December 16th, 2014 at 6:19 pm

[…] big thanks to Rick Regan and his in-depth Ten Ways to Check if an Integer Is a Power Of Two in C blog […]

January 12th, 2015 at 1:22 am

The most simple way to check for n’s divisibility by 9 is to do n%9.

Another method is to sum the digits of n. If sum of digits is multiple of 9, then n is multiple of 9.

The above methods are not bitwise operators based methods and require use of ‘%’ and ‘/’. The bitwise operators are generally faster than modulo and division operators. Following is a bitwise operator based method to check divisibility by 9.

February 19th, 2015 at 5:19 pm

// only bitwise operators used.

// here count works as my flag if we find a 1 in value, we shift count

// to the right. I assume that 2^0 = 1 is a proper power of 2.

bool isPowerOfTwo(int value)

{

int count = 1;

while(value)

{

if( value & 1)

count < 2)

break;

value = value >> 1;

}

// count must be 2 if value is 2^x.

return (count != 2);

}

February 19th, 2015 at 5:22 pm

A correction to my previous post.

while(value)

{

if(value & 1)

count < 2)

break;

value >>=1;

}

February 19th, 2015 at 5:25 pm

for some reason double brackets don’t show in my post.
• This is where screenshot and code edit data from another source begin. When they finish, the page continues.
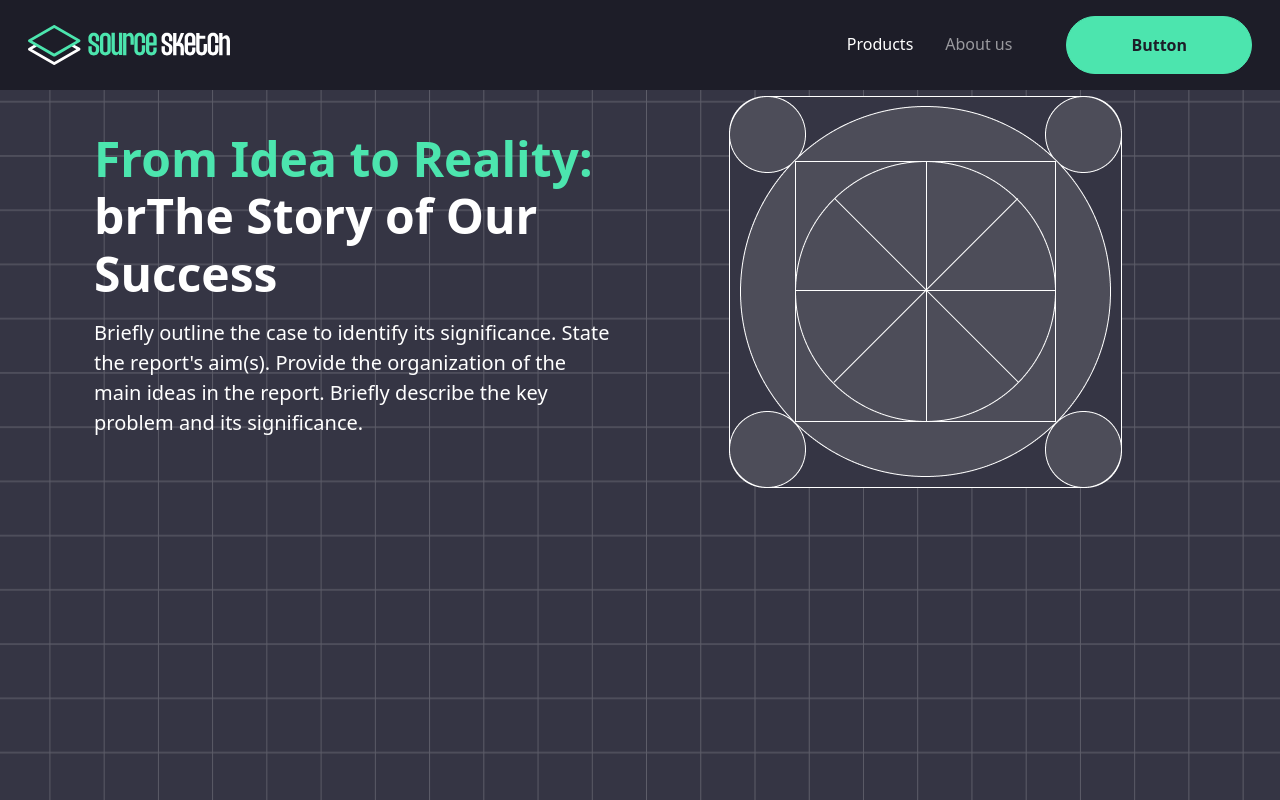
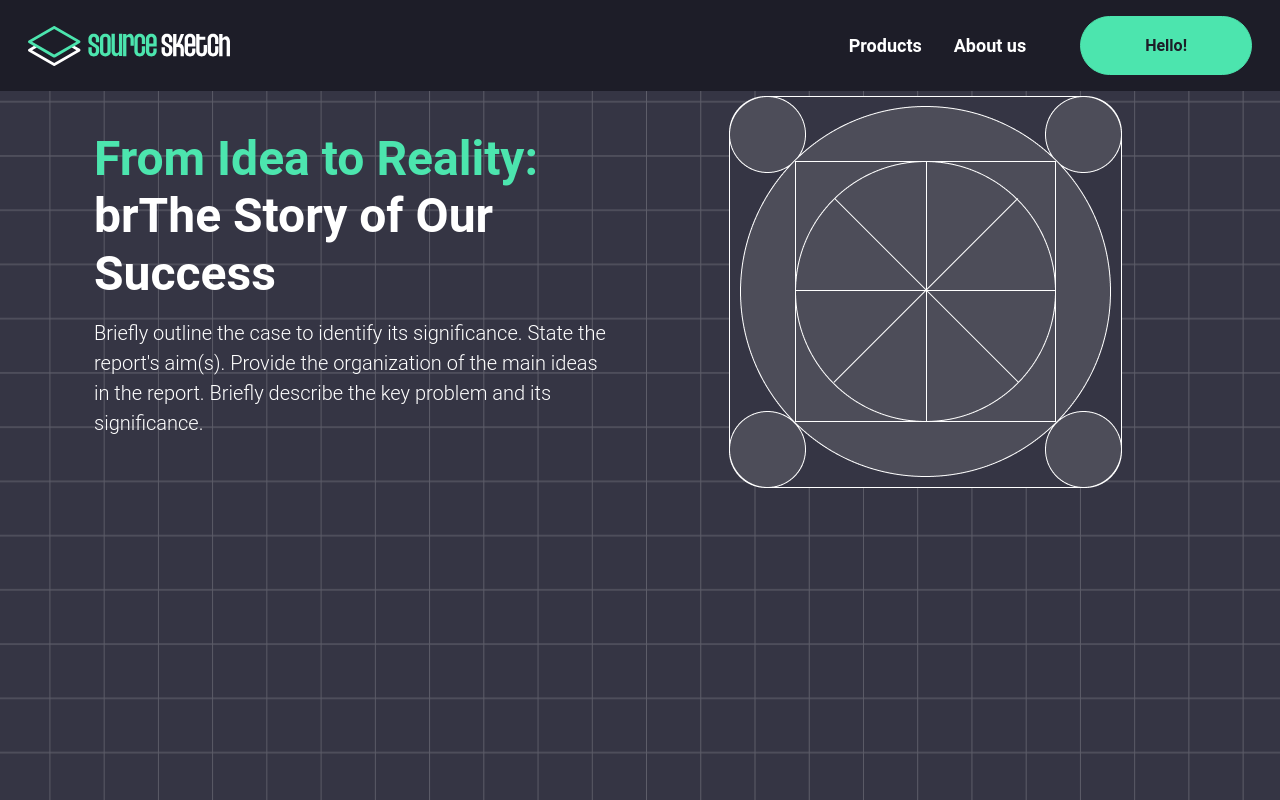
Before and after one commit to Sourcesketch/portfolio, a plain HTML site: page products.html in a window 1280 px wide. Drawn offline with nearby package versions, Linux system fonts and the light colour scheme.

Commit message:
ui changes

```diff
--- a/css/style.css
+++ b/css/style.css
@@ -1,20 +1,23 @@
+* {
+  font-family: "Roboto", sans-serif;
+}
 .hero {
   background-image: url(../img/hero-img.png);
   background-size: cover;
   min-height: 100vh;
   position: relative;
 }
-.hero-prod{
+.hero-prod {
   background-image: url(../img/products-bg.png);
   background-size: cover;
   min-height: 100vh;
   position: relative;
 }
-.lc-block{
-    color: white;
+.lc-block {
+  color: white;
 }
-.fw-bold > span{
-    color: #4ce5ae;
+.fw-bold > span {
+  color: #4ce5ae;
 }
 .content-hero {
   position: absolute;
@@ -24,10 +27,6 @@
 }
 .content-hero > p {
   color: azure;
-}
-
-.nav-item {
-  list-style-type: none;
 }
 
 .bottom {
@@ -147,13 +146,29 @@
   background-clip: padding-box;
 }
 
-.img-content{
-    padding: 4rem 0;
+.img-content {
+  padding: 4rem 0;
 }
 
 /* social-media-icons */
 
+/* header */
 
-.navbar-brand{
-    cursor: pointer;
+.navbar.navbar-wrapper {
+  background-color: #1d1d28;
 }
+.navbar-wrapper .navbar-brand {
+  cursor: pointer;
+}
+.navbar-wrapper .navbar-nav .nav-item {
+  list-style: none;
+}
+.navbar-wrapper .navbar-nav .nav-item .nav-link {
+  font-size: 18px;
+  font-weight: 700;
+  color: #ffffff;
+}
+
+.navbar-wrapper .navbar-nav .nav-item .nav-link:active {
+  color: #4ce5ae;
+}
--- a/index.html
+++ b/index.html
@@ -8,22 +8,45 @@
     <link href="./css/bootstrap/bootstrap.min.css" rel="stylesheet" />
     <link rel="stylesheet" href="./css/style.css" />
     <link rel="stylesheet" href="./css/responsive.css" />
-    <link rel="icon" type="image/x-icon" href="./img/fac-icon.png">
+    <link rel="icon" type="image/x-icon" href="./img/fac-icon.png" />
+    <link rel="preconnect" href="https://fonts.googleapis.com" />
+    <link rel="preconnect" href="https://fonts.gstatic.com" crossorigin />
+    <link
+      href="https://fonts.googleapis.com/css2?family=Roboto:ital,wght@0,100;0,300;0,400;0,500;0,700;0,900;1,400&display=swap"
+      rel="stylesheet"
+    />
     <title>Hello, world!</title>
   </head>
   <body>
     <header>
-      <nav class="navbar navbar-expand-lg fixed-top navbar-dark bg-dark p-3">
+      <nav
+        class="navbar navbar-expand-lg fixed-top navbar-dark p-3 navbar-wrapper"
+      >
         <div class="container-fluid">
-          <a class="navbar-brand" href="./index.html"><img src="./img/SS-logo.svg" alt=""></a>
-          <button class="navbar-toggler" type="button" data-bs-toggle="collapse" data-bs-target="#navbarNavDropdown" aria-controls="navbarNavDropdown" aria-expanded="false" aria-label="Toggle navigation">
+          <a class="navbar-brand" href="./index.html"
+            ><img src="./img/SS-logo.svg" alt=""
+          /></a>
+          <button
+            class="navbar-toggler"
+            type="button"
+            data-bs-toggle="collapse"
+            data-bs-target="#navbarNavDropdown"
+            aria-controls="navbarNavDropdown"
+            aria-expanded="false"
+            aria-label="Toggle navigation"
+          >
             <span class="navbar-toggler-icon"></span>
           </button>
 
-          <div class=" collapse navbar-collapse" id="navbarNavDropdown">
-            <ul class="navbar-nav ms-auto ">
+          <div class="collapse navbar-collapse" id="navbarNavDropdown">
+            <ul class="navbar-nav ms-auto">
               <li class="nav-item">
-                <a class="nav-link mx-2 active" aria-current="page" href="./products.html">Products</a>
+                <a
+                  class="nav-link mx-2"
+                  aria-current="page"
+                  href="./products.html"
+                  >Products</a
+                >
               </li>
               <li class="nav-item">
                 <a class="nav-link mx-2" href="#">About us</a>
@@ -34,7 +57,7 @@
                 style="margin-left: 38px"
                 type="submit"
               >
-          Button
+                Hello!
               </button>
             </ul>
           </div>
@@ -44,25 +67,34 @@
     <!--hero section -->
     <section
       class="hero color-overlay d-flex justify-content-center align-item-center"
-    ><div class="container col-xxl-8 px-4 py-5">
+    >
+      <div class="container col-xxl-8 px-4 py-5">
         <div class="row flex-lg-row-reverse align-items-center g-5 py-5">
           <div class="col-10 col-sm-8 col-lg-6">
-              <img src="#" class="d-block mx-lg-auto img-fluid" alt="" loading="lazy">
+            <img
+              src="#"
+              class="d-block mx-lg-auto img-fluid"
+              alt=""
+              loading="lazy"
+            />
           </div>
           <div class="col-lg-6">
             <div class="lc-block mb-3">
               <div editable="rich">
-                      <h2 class="fw-bold display-5"><span>Design breathes new life into tales.</span></h2>
+                <h2 class="fw-bold display-5">
+                  <span>Design breathes new life into tales.</span>
+                </h2>
               </div>
             </div>
 
             <div class="lc-block mb-3">
               <div editable="rich">
-                      <p class="lead">Great design is key in business.Our methodology is permeated by our design-centric organization/culture.
+                <p class="lead">
+                  Great design is key in business.Our methodology is permeated
+                  by our design-centric organization/culture.
                 </p>
               </div>
             </div>
-
           </div>
         </div>
       </div>
@@ -146,24 +178,32 @@
           <div class="col-lg-6">
             <div class="lc-block mb-3">
               <div editable="rich">
-                    <h2 class="fw-bold display-5"><span>From Idea to Reality:</span> brThe Story of Our Success</h2>
+                <h2 class="fw-bold display-5">
+                  <span>From Idea to Reality:</span> brThe Story of Our Success
+                </h2>
               </div>
             </div>
 
             <div class="lc-block mb-3">
               <div editable="rich">
-                    <p class="lead">Briefly outline the case to identify its significance. State the report's aim(s). Provide the organization of the main ideas in the report. Briefly describe the key problem and its significance.
+                <p class="lead">
+                  Briefly outline the case to identify its significance. State
+                  the report's aim(s). Provide the organization of the main
+                  ideas in the report. Briefly describe the key problem and its
+                  significance.
                 </p>
               </div>
             </div>
-
           </div>
 
           <div class="col-10 col-sm-8 col-lg-6">
-
-                <img src="./img/Ellipse 3.png" class="d-block mx-lg-auto img-fluid" alt="" loading="lazy">
+            <img
+              src="./img/Ellipse 3.png"
+              class="d-block mx-lg-auto img-fluid"
+              alt=""
+              loading="lazy"
+            />
           </div>
-
         </div>
       </div>
     </section>
--- a/products.html
+++ b/products.html
@@ -8,22 +8,40 @@
     <link href="./css/bootstrap/bootstrap.min.css" rel="stylesheet" />
     <link rel="stylesheet" href="./css/style.css" />
     <link rel="stylesheet" href="./css/responsive.css" />
-    <link rel="icon" type="image/x-icon" href="./img/fac-icon.png">
+    <link rel="icon" type="image/x-icon" href="./img/fac-icon.png" />
     <title>Products</title>
   </head>
   <body>
     <header>
-        <nav class="navbar navbar-expand-lg fixed-top navbar-dark bg-dark p-3">
+      <nav
+        class="navbar navbar-expand-lg fixed-top navbar-dark p-3 navbar-wrapper"
+      >
         <div class="container-fluid">
-              <a class="navbar-brand" href="./index.html"><img src="./img/SS-logo.svg" alt=""></a>
-              <button class="navbar-toggler" type="button" data-bs-toggle="collapse" data-bs-target="#navbarNavDropdown" aria-controls="navbarNavDropdown" aria-expanded="false" aria-label="Toggle navigation">
+          <a class="navbar-brand" href="./index.html"
+            ><img src="./img/SS-logo.svg" alt=""
+          /></a>
+          <button
+            class="navbar-toggler"
+            type="button"
+            data-bs-toggle="collapse"
+            data-bs-target="#navbarNavDropdown"
+            aria-controls="navbarNavDropdown"
+            aria-expanded="false"
+            aria-label="Toggle navigation"
+          >
             <span class="navbar-toggler-icon"></span>
           </button>
 
-              <div class=" collapse navbar-collapse" id="navbarNavDropdown">
-                <ul class="navbar-nav ms-auto ">
+          <div class="collapse navbar-collapse" id="navbarNavDropdown">
+            <ul class="navbar-nav ms-auto">
               <li class="nav-item">
-                    <a class="nav-link mx-2 active" aria-current="page" href="./products.html">Products</a>
+                <a
+                  class="nav-link mx-2"
+                  aria-current="page"
+                  href="./products.html"
+                  active
+                  >Products</a
+                >
               </li>
               <li class="nav-item">
                 <a class="nav-link mx-2" href="#">About us</a>
@@ -34,7 +52,7 @@
                 style="margin-left: 38px"
                 type="submit"
               >
-              Button
+                Hello!
               </button>
             </ul>
           </div>
@@ -46,26 +64,35 @@
       <div class="container col-xxl-8 px-4 py-5">
         <div class="row flex-lg-row-reverse align-items-center g-5 py-5">
           <div class="col-10 col-sm-8 col-lg-6">
-                <img src="./img/prod-image.png" class="d-block mx-lg-auto img-fluid" alt="" loading="lazy">
+            <img
+              src="./img/prod-image.png"
+              class="d-block mx-lg-auto img-fluid"
+              alt=""
+              loading="lazy"
+            />
           </div>
           <div class="col-lg-6">
             <div class="lc-block mb-3">
               <div editable="rich">
-                        <h2 class="fw-bold display-5"><span>From Idea to Reality:</span> brThe Story of Our Success</h2>
+                <h2 class="fw-bold display-5">
+                  <span>From Idea to Reality:</span> brThe Story of Our Success
+                </h2>
               </div>
             </div>
 
             <div class="lc-block mb-3">
               <div editable="rich">
-                        <p class="lead">Briefly outline the case to identify its significance. State the report's aim(s). Provide the organization of the main ideas in the report. Briefly describe the key problem and its significance.
+                <p class="lead">
+                  Briefly outline the case to identify its significance. State
+                  the report's aim(s). Provide the organization of the main
+                  ideas in the report. Briefly describe the key problem and its
+                  significance.
                 </p>
               </div>
             </div>
-
           </div>
         </div>
       </div>
-
     </section>
 
     <script src="https://cdn.jsdelivr.net/npm/jquery@3.5.1/dist/jquery.slim.min.js"></script>
```
Lines whose indentation alone changed are shown as unchanged.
The code I posted above wasn’t like this.

The algorithm is to shift count to the left by 1 if value & 1 is true. if count is > 2 then we can stop.

The return value is (count == 2)

February 20th, 2015 at 10:50 am

@messa,

This sounds like method #7 above, “Count Ones”.

July 2nd, 2015 at 3:13 am

Have you ever looked at Fenwick Trees (Binary Index Trees). You might find there use of hierarchical binary indexing interesting.

July 12th, 2015 at 10:41 am

@Mark,

Thanks for the comment. I will add that to my (long) list of topics to write about.

September 13th, 2015 at 5:51 pm

Just one coding style note: you shouldn’t use parentheses with the return statement. It’s not a function. No: return (value); Yes: return value;

September 13th, 2015 at 9:55 pm

@PL,

Yes, I think I got skewered for that on Reddit once 🙂